- [Front-end code edit data]:
################
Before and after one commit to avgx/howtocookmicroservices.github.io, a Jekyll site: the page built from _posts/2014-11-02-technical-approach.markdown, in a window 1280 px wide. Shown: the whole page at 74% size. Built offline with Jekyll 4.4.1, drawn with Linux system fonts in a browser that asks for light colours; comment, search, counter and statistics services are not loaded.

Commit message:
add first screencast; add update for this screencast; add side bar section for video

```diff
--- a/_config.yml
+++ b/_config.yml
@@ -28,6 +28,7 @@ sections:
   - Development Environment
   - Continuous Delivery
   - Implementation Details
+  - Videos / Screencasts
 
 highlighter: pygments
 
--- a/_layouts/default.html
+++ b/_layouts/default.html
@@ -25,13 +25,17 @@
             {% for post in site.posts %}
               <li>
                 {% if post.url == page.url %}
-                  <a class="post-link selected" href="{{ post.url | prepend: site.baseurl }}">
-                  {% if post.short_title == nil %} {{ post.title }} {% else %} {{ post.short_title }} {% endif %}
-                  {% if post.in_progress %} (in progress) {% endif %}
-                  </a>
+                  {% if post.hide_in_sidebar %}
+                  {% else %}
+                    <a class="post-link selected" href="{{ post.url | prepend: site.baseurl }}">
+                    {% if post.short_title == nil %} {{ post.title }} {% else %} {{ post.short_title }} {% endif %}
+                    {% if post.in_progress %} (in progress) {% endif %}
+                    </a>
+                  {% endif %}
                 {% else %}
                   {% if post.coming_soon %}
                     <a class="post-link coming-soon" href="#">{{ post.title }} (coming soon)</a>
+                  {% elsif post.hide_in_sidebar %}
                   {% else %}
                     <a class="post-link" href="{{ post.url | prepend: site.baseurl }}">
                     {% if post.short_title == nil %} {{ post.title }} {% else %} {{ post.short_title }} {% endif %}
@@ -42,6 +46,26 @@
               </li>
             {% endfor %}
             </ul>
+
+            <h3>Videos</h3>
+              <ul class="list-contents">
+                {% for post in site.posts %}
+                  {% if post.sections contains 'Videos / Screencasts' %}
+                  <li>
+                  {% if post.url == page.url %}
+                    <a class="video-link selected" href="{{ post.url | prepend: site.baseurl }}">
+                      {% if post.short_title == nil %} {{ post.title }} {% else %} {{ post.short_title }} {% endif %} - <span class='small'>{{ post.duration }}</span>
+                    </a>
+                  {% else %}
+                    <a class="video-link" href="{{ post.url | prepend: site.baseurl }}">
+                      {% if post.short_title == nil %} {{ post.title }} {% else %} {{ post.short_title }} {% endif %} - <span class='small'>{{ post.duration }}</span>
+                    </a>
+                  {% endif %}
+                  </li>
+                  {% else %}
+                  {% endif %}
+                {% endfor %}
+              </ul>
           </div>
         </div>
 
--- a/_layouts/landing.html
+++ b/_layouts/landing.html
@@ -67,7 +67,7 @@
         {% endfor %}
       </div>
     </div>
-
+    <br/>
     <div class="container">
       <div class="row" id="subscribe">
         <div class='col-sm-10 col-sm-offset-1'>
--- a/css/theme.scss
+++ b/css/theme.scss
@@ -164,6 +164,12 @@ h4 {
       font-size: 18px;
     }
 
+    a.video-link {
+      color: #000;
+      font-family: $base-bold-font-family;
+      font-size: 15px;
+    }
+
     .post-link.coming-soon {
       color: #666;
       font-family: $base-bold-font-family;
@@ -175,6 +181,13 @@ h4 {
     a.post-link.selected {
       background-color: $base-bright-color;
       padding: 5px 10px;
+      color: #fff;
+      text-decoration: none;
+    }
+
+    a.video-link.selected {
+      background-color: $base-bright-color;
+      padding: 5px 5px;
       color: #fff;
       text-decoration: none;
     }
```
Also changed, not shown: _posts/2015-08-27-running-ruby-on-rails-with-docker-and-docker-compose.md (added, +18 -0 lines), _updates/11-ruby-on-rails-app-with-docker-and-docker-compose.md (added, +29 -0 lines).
################
- [Instructions for the task]: List, from the entries above, every line in which the word "size" shows up.

- [Exercise result]:
Before and after one commit to avgx/howtocookmicroservices.github.io, a Jekyll site: the page built from _posts/2014-11-02-technical-approach.markdown, in a window 1280 px wide. Shown: the whole page at 74% size. Built offline with Jekyll 4.4.1, drawn with Linux system fonts in a browser that asks for light colours; comment, search, counter and statistics services are not loaded.
       font-size: 18px;
+      font-size: 15px;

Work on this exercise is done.